Researchers, engineers work to improve safety of munitions
By William H. Ruppert, IV, P.E., Program Manager, Joint Insensitive Munitions Technology Program
It’s the year 2045 and your grandchild is deployed to the hot spot of the future, commanding a ground unit combating the latest terrorist group. The vehicle he is riding in is suddenly struck by two rocket propelled grenades. The vehicle interior is breached and the ammunition inside sustains a direct hit, but none of them explode and the crew has only minor injuries. They quickly assume their respective defensive positions from inside the vehicle and return fire on the aggressors, decisively defeating them. Their training and their equipment have not failed them.

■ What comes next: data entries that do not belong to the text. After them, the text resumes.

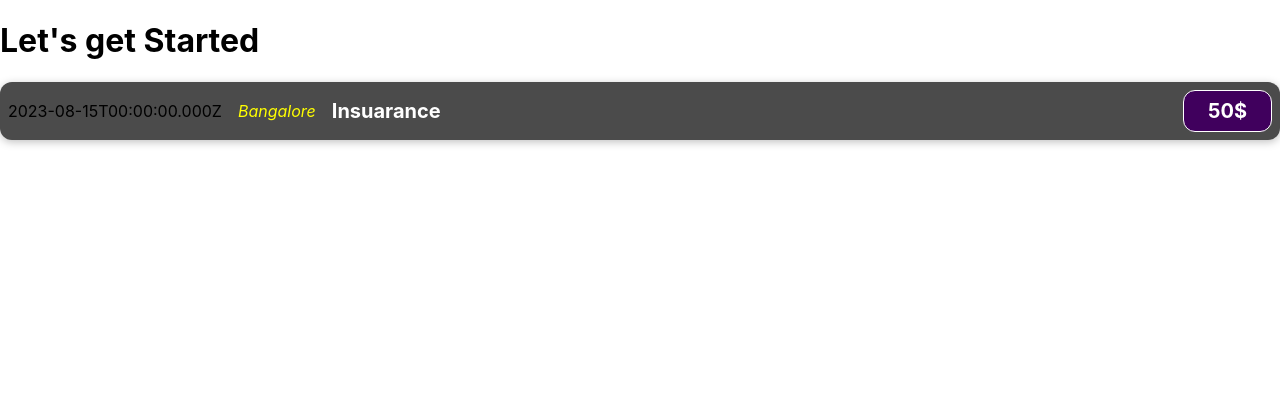
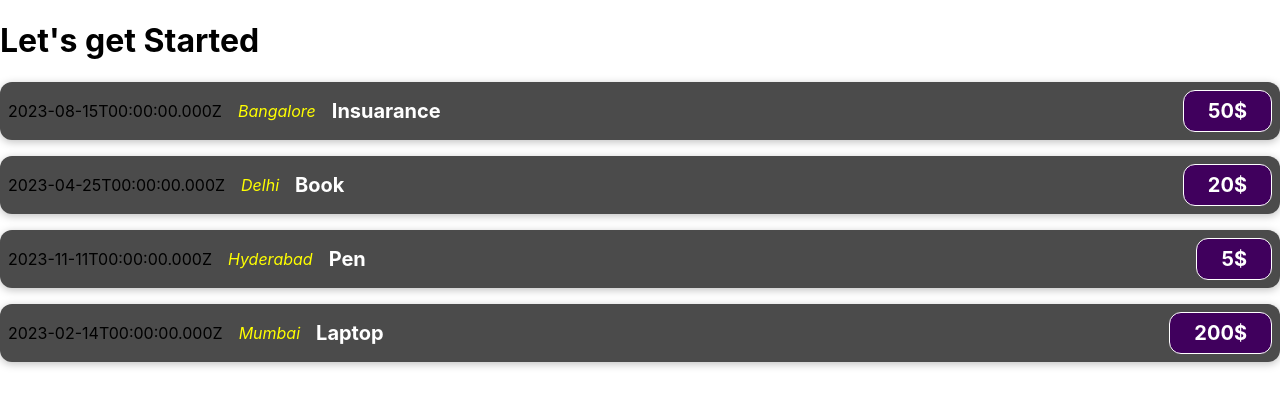
Before and after one commit to 33ronak/react-test-project, a React (Create React App) app: page / in a window 1280 px wide. Shown: the top 406 px of the page. Built offline with nearby package versions, Linux system fonts and the light colour scheme.

Commit message:
Added props to the components.

```diff
--- a/src/App.js
+++ b/src/App.js
@@ -1,9 +1,13 @@
-import ExpenseItems from "./components/ExpenseItems";
+import ExpenseItem from "./components/ExpenseItem";
+
 function App() {
   return (
     <div>
       <h1>Let's get Started</h1>
-      <ExpenseItems></ExpenseItems>
+      <ExpenseItem date = {new Date(2023,7,15)} title = "Insuarance" price = "50" location = "Bangalore"></ExpenseItem>
+      <ExpenseItem date = {new Date(2023,3,25)} title = "Book" price = "20" location = "Delhi"></ExpenseItem>
+      <ExpenseItem date = {new Date(2023,10,11)} title = "Pen" price = "5" location = "Hyderabad"></ExpenseItem>
+      <ExpenseItem date = {new Date(2023,1,14)} title = "Laptop" price = "200" location = "Mumbai"></ExpenseItem>
     </div>
   );
 }
--- a/src/components/ExpenseItems.js
+++ b/src/components/ExpenseItem.js
@@ -1,19 +1,19 @@
-import "./ExpenseItems.css"
+import "./ExpenseItem.css"
 
-function ExpenseItems() {
-    const expenseDate  = new Date(2023, 7,15).toISOString();
-    const expenseTitle = "Insuarance";
-    const expenseAmount = 50;
-    const expenseLocation = "Bangalore"
+function ExpenseItem(props) {
+    const expenseDate  = props.date.toISOString();
+    const expenseTitle = props.title;
+    const expenseAmount = props.price;
+    const expenseLocation = props.location;
     return (
         <div className = "expense-item">
             <div>{expenseDate}</div>
             <div className="expense-item__location">{expenseLocation}</div>
-            <div className="expense-item__description" >
+            <div className="expense-item__description">
                 <h2>{expenseTitle}</h2>
                 <div className="expense-item__price" >{expenseAmount}$</div>
             </div>
         </div>
     );
 }
-export default ExpenseItems;
+export default ExpenseItem;
```
Also changed, not shown: src/components/ExpenseItem.css (renamed from src/components/ExpenseItems.css).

They will live to fight another day.
This may sound too farfetched or even impossible, but at the U.S. Army Research Laboratory, researchers lead and support the Joint Insensitive Munitions Technology Program, or JIMTP, to develop safer munitions with the goal of ensuring the safety of our future warfighters.
The JIMTP is a unique partnership of government, industry and academic partners. The Office of the Secretary of Defense has program oversight, but it’s managed by ARL, and laboratories within the Air Force and Navy provide technical management. The partnership is essential to ensure the maximum return on investment in a time of increasing fiscal constraint.

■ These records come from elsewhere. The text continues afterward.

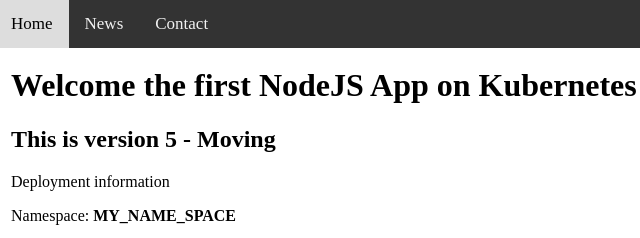
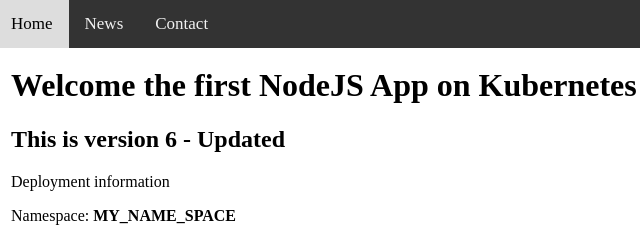
Before and after one commit to rockman88v/demo-app, a website: page documents/index.html in a window 1280 px wide. Shown: the top 238 px of the page, 5-645 px from the left. Drawn offline with Linux system fonts and the light colour scheme.

Commit message:
update to version 6

```diff
--- a/documents/index.html
+++ b/documents/index.html
@@ -50,7 +50,7 @@
 
     <div class="main">
         <h1>Welcome the first NodeJS App on Kubernetes</h1>
-        <h2>This is version 5 - Moving </h2>
+        <h2>This is version 6 - Updated </h2>
 
         <p>Deployment information</p>
         <p>Namespace: <strong>MY_NAME_SPACE</strong></p>
```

These partners are working together to reinvent the way munitions work – making them almost impossible to ‘go off’ when the warfighter doesn’t want them to – while at the same time improving the lethality, reliability, safety and survivability of munitions.